EXERCISE DETAILS
Only the lines containing "props" should appear in the answer, copied from the listing below.

THE DATA section start

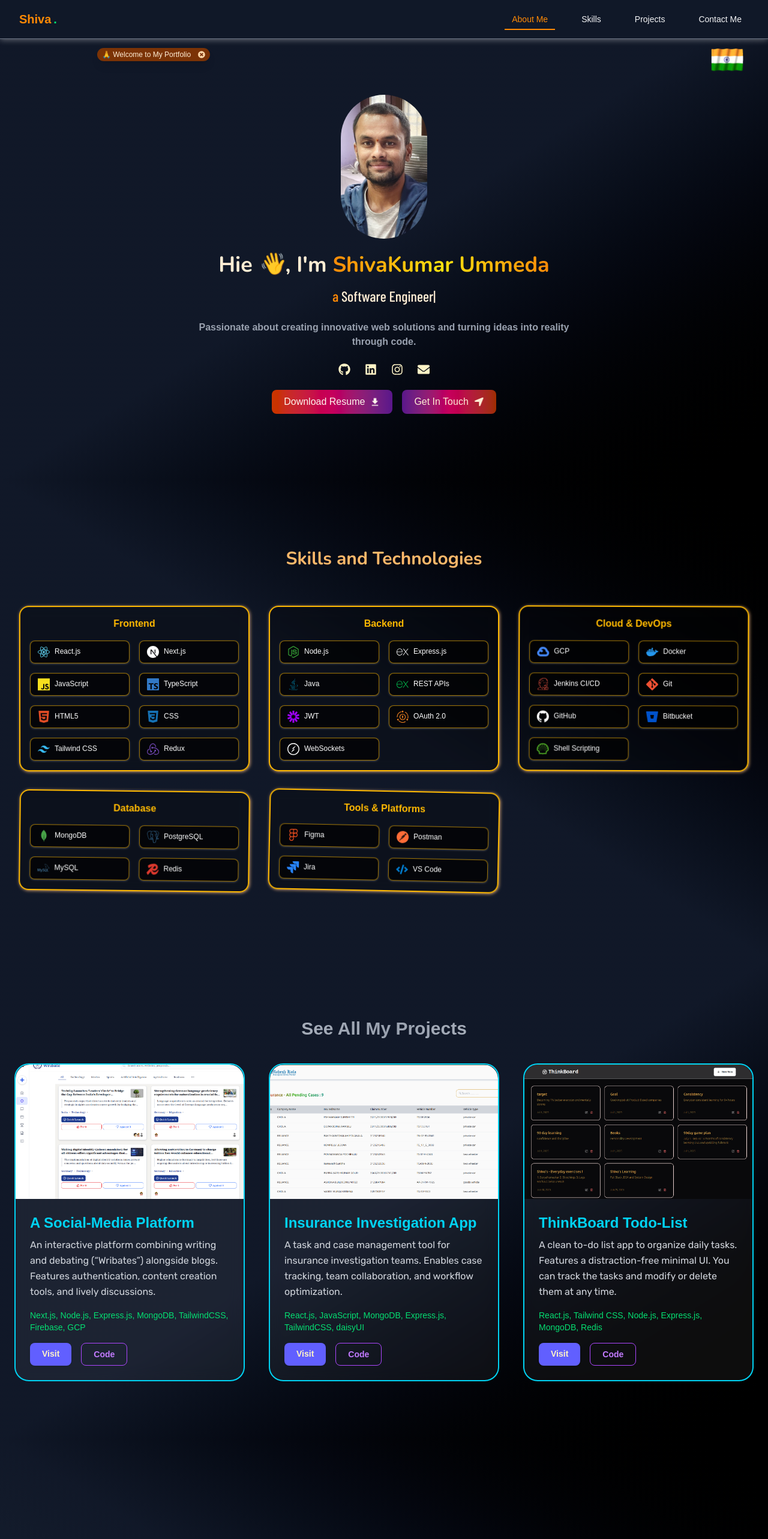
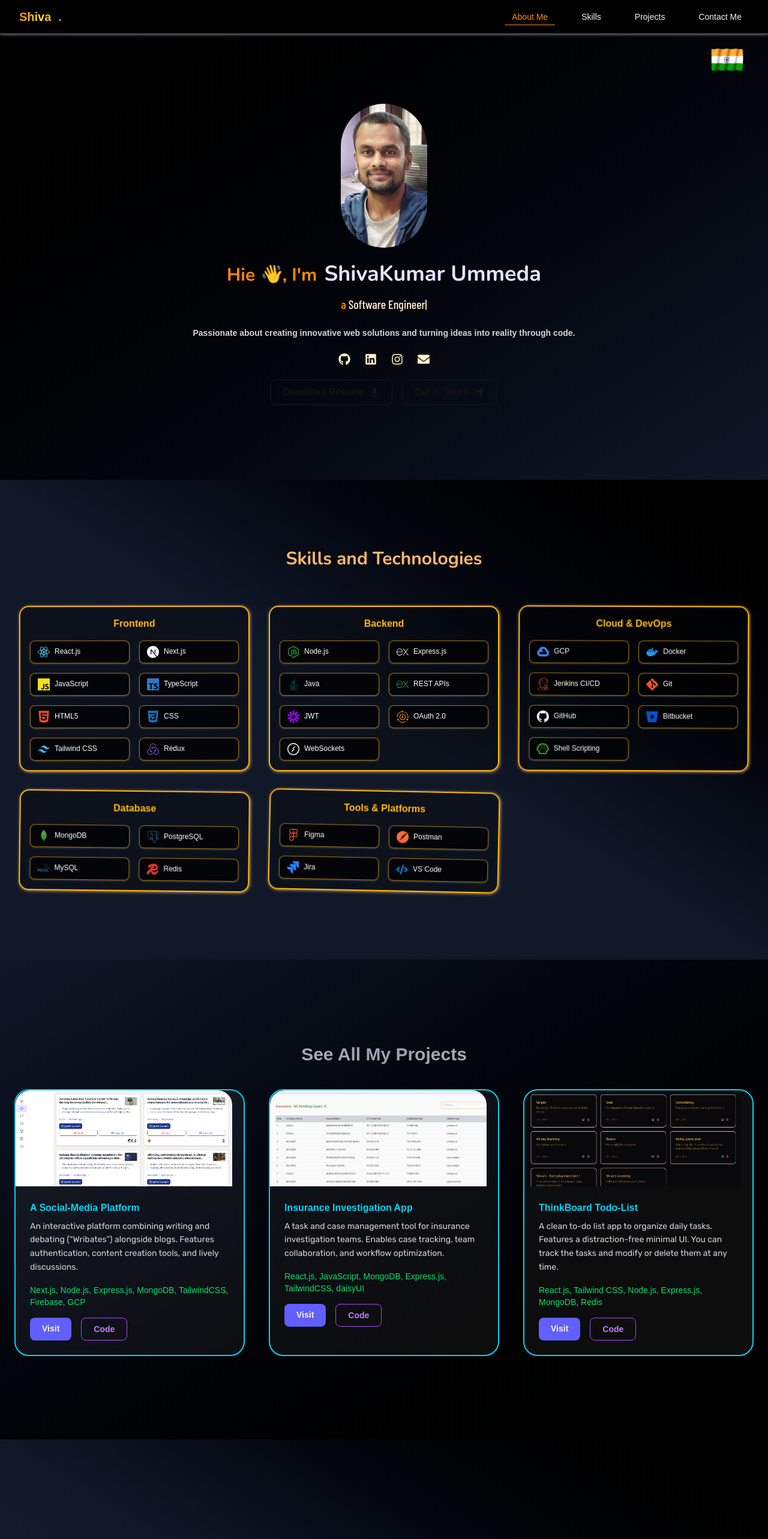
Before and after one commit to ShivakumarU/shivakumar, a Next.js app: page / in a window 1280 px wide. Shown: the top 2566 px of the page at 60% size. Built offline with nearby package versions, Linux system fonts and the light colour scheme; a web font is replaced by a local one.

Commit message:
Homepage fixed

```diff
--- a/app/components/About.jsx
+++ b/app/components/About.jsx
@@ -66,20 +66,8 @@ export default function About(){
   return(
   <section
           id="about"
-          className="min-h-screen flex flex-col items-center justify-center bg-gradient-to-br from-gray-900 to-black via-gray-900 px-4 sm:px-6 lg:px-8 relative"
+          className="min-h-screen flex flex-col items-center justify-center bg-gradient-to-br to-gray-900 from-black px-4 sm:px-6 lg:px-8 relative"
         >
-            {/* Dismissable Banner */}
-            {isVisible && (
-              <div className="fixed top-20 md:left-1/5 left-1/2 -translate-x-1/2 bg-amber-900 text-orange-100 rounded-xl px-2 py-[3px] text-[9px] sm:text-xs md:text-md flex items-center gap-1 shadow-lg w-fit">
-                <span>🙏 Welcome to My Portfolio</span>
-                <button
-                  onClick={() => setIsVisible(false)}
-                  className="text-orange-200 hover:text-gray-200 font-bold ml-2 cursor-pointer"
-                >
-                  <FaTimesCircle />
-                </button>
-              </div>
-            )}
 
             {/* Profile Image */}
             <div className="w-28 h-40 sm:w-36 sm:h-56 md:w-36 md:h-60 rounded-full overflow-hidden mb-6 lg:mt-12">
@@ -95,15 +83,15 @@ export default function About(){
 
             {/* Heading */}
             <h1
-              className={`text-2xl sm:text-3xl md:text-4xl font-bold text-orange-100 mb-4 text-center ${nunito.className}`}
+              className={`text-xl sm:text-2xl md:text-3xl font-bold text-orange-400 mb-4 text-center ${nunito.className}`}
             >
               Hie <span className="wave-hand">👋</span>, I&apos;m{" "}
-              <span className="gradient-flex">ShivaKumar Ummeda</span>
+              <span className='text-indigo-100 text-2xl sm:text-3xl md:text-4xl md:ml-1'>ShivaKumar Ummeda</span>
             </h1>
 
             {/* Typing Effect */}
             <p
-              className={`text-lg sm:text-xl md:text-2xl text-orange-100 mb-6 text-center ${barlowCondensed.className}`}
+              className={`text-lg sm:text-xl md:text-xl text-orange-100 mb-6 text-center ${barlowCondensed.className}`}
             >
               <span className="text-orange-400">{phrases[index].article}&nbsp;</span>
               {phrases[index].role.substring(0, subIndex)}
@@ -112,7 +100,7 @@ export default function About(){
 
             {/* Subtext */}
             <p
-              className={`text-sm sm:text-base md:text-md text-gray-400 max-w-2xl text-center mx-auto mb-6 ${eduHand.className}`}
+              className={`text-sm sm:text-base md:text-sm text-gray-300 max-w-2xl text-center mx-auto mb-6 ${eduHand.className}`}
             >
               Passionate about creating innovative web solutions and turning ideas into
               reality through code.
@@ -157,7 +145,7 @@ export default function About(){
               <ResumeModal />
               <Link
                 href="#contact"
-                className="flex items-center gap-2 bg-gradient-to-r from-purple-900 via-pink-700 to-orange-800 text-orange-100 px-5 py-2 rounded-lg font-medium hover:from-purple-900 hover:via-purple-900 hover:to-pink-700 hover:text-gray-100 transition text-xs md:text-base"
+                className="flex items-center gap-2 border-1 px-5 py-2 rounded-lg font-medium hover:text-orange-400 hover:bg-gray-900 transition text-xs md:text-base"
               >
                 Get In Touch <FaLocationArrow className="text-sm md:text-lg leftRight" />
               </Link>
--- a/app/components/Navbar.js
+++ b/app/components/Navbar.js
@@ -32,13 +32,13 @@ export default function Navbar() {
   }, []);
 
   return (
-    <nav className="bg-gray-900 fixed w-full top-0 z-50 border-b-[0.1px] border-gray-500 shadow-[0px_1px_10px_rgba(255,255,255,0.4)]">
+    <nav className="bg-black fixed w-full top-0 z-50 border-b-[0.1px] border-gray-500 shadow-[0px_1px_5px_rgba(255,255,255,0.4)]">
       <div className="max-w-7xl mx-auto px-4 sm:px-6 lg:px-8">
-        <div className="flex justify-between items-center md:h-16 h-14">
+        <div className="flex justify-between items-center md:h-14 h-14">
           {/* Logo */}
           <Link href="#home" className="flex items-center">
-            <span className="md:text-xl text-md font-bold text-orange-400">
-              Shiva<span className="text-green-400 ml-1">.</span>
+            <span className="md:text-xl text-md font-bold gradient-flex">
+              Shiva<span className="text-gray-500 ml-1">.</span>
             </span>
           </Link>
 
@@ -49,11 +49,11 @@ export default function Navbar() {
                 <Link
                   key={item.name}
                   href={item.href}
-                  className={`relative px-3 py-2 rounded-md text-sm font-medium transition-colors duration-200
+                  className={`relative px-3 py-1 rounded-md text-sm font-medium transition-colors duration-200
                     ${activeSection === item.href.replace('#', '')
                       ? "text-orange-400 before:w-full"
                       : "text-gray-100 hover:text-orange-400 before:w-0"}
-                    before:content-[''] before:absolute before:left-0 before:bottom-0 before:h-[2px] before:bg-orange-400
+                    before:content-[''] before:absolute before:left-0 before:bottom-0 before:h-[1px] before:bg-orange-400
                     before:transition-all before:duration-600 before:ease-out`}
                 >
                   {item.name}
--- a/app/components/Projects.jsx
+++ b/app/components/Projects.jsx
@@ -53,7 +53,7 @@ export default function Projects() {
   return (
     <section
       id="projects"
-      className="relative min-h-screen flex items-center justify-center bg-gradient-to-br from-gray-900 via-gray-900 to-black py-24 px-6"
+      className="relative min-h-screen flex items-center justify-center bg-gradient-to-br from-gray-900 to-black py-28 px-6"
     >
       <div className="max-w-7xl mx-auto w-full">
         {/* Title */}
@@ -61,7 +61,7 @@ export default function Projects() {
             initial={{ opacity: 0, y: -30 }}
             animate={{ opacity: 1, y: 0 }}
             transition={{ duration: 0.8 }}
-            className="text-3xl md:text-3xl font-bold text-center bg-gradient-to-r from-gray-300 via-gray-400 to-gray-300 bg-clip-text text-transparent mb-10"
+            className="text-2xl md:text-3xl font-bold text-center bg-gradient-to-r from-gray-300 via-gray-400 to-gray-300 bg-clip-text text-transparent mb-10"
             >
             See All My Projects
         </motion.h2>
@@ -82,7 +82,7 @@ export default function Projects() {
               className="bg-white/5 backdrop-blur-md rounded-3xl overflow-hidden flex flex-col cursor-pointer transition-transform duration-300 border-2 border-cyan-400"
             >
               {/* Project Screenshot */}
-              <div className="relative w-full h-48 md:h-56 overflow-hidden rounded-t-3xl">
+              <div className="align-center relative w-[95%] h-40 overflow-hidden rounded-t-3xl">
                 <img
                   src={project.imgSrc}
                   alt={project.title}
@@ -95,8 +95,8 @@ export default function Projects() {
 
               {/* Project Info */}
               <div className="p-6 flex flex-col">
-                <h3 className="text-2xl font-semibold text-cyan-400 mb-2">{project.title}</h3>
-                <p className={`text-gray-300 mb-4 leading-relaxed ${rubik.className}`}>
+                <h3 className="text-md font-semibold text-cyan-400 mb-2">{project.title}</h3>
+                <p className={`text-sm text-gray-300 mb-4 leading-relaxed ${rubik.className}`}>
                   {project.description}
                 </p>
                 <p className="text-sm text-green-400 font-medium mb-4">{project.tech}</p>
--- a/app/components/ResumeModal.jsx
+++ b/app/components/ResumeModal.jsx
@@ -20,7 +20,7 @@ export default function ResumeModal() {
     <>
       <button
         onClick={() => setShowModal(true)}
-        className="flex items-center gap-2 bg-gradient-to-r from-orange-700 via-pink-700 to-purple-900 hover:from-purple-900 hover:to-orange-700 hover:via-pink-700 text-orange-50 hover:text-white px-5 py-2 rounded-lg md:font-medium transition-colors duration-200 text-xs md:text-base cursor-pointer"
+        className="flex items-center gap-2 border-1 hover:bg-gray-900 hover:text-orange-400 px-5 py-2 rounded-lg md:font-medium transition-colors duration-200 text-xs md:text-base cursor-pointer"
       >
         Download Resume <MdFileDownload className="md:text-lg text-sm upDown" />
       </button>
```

THE DATA section end
THE DATA section start

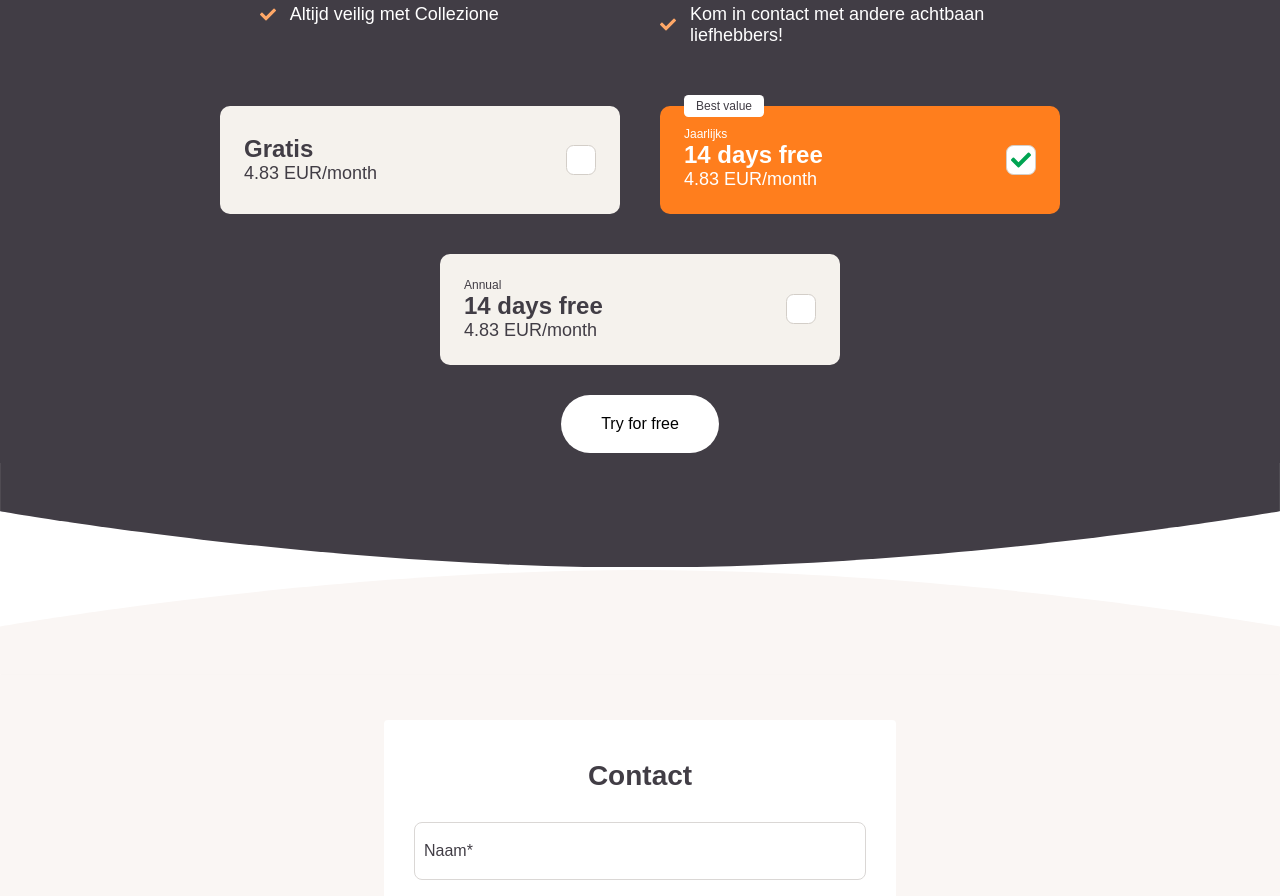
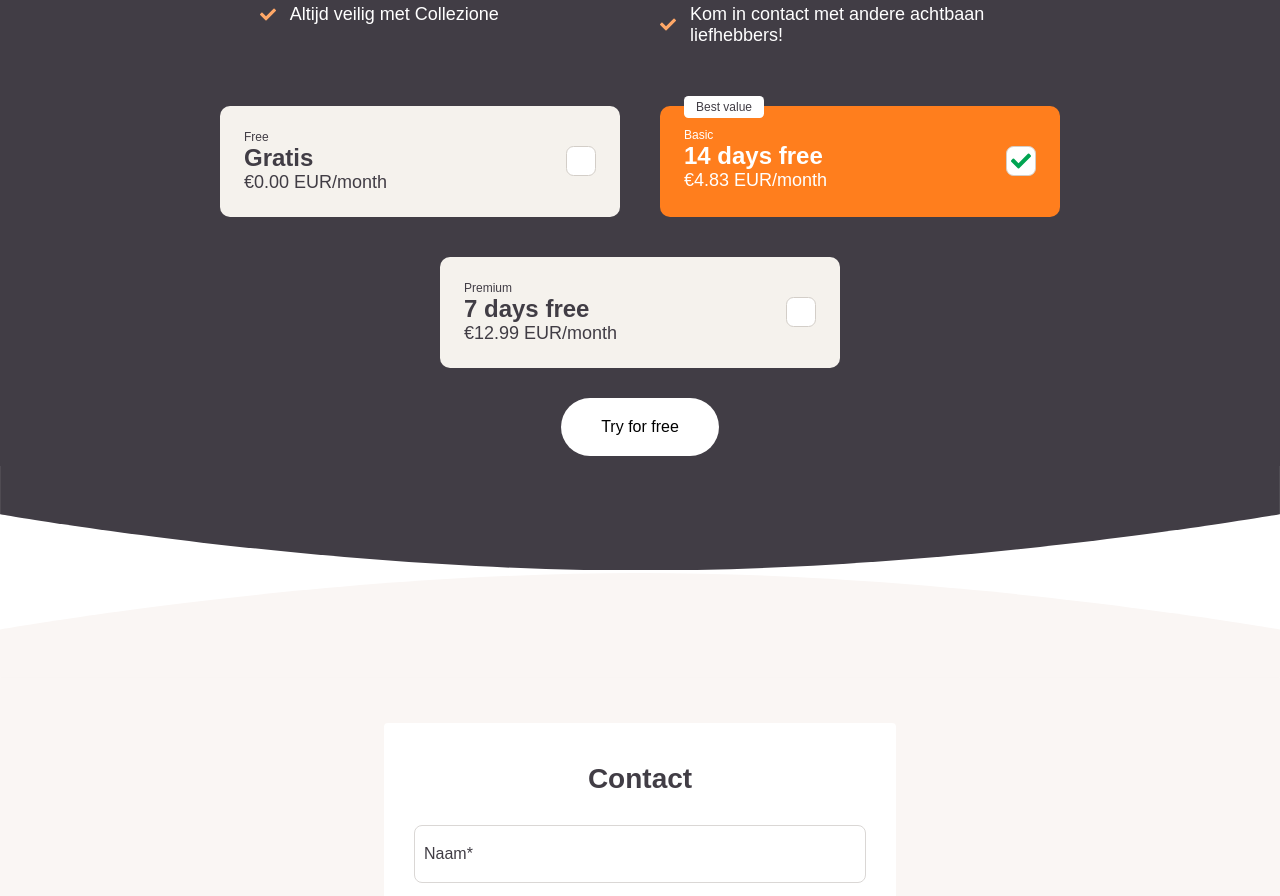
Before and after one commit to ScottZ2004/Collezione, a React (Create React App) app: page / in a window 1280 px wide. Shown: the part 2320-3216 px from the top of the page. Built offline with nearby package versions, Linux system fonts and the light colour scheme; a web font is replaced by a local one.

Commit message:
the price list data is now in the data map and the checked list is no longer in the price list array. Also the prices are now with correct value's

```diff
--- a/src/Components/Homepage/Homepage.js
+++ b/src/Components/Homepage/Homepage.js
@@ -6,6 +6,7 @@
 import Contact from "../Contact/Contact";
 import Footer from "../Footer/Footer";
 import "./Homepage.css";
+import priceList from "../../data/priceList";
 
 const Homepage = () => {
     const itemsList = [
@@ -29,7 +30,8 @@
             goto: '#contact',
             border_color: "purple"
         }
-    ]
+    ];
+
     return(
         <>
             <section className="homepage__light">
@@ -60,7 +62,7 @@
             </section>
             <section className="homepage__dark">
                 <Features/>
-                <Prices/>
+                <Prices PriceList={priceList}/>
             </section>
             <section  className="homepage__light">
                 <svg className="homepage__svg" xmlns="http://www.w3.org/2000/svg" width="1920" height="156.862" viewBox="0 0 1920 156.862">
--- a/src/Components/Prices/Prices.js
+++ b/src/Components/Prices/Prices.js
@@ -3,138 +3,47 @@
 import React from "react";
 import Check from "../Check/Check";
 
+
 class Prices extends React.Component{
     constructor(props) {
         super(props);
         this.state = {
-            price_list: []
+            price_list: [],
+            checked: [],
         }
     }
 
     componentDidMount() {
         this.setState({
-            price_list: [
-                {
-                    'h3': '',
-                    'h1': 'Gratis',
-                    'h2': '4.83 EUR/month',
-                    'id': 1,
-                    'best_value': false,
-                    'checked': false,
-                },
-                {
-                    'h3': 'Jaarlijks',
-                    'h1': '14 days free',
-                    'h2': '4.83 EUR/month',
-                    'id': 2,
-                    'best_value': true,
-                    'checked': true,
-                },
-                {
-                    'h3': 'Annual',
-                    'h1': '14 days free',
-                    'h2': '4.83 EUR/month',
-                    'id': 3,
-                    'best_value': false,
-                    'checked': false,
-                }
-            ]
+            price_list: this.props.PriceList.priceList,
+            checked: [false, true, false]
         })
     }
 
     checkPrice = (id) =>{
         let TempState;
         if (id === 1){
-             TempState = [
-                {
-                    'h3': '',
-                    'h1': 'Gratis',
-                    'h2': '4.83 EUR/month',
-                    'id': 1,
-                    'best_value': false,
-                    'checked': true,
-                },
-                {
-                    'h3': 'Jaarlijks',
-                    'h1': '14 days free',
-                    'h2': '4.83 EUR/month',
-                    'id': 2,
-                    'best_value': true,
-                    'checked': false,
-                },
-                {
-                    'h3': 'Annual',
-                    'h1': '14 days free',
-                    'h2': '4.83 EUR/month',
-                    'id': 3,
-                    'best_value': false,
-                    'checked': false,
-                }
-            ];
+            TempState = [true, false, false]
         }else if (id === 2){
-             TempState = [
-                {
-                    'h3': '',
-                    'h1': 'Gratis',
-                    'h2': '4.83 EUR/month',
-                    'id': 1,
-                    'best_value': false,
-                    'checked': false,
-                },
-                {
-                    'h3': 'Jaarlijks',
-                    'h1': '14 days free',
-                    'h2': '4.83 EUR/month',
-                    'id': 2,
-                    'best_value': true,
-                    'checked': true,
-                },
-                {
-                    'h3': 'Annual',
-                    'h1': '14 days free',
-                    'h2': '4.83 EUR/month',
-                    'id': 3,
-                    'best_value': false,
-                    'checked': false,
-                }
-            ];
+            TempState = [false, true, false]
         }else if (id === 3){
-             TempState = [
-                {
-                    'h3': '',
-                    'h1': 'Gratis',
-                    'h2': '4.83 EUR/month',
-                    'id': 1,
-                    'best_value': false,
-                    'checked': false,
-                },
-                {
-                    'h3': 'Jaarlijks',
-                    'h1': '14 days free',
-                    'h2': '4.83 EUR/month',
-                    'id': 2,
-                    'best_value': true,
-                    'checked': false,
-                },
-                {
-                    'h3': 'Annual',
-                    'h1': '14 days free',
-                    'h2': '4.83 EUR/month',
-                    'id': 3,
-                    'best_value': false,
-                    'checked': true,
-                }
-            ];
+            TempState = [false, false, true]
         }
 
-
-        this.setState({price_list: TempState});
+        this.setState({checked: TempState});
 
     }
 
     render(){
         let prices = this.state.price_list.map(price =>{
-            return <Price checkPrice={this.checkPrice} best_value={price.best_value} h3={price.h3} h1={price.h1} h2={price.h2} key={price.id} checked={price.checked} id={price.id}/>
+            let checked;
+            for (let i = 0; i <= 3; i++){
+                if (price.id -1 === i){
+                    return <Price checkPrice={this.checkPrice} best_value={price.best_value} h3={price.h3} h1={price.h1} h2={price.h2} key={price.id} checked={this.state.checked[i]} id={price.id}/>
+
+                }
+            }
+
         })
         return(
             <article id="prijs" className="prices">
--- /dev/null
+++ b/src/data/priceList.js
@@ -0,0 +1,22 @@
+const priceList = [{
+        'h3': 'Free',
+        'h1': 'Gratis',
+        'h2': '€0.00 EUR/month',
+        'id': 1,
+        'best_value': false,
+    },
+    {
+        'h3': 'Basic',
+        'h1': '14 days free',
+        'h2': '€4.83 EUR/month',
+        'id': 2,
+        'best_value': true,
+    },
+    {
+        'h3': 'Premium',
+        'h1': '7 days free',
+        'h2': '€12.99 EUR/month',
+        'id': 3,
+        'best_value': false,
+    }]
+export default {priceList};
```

THE DATA section end

ANSWER FOR THIS EXERCISE
     constructor(props) {
         super(props);
+            price_list: this.props.PriceList.priceList,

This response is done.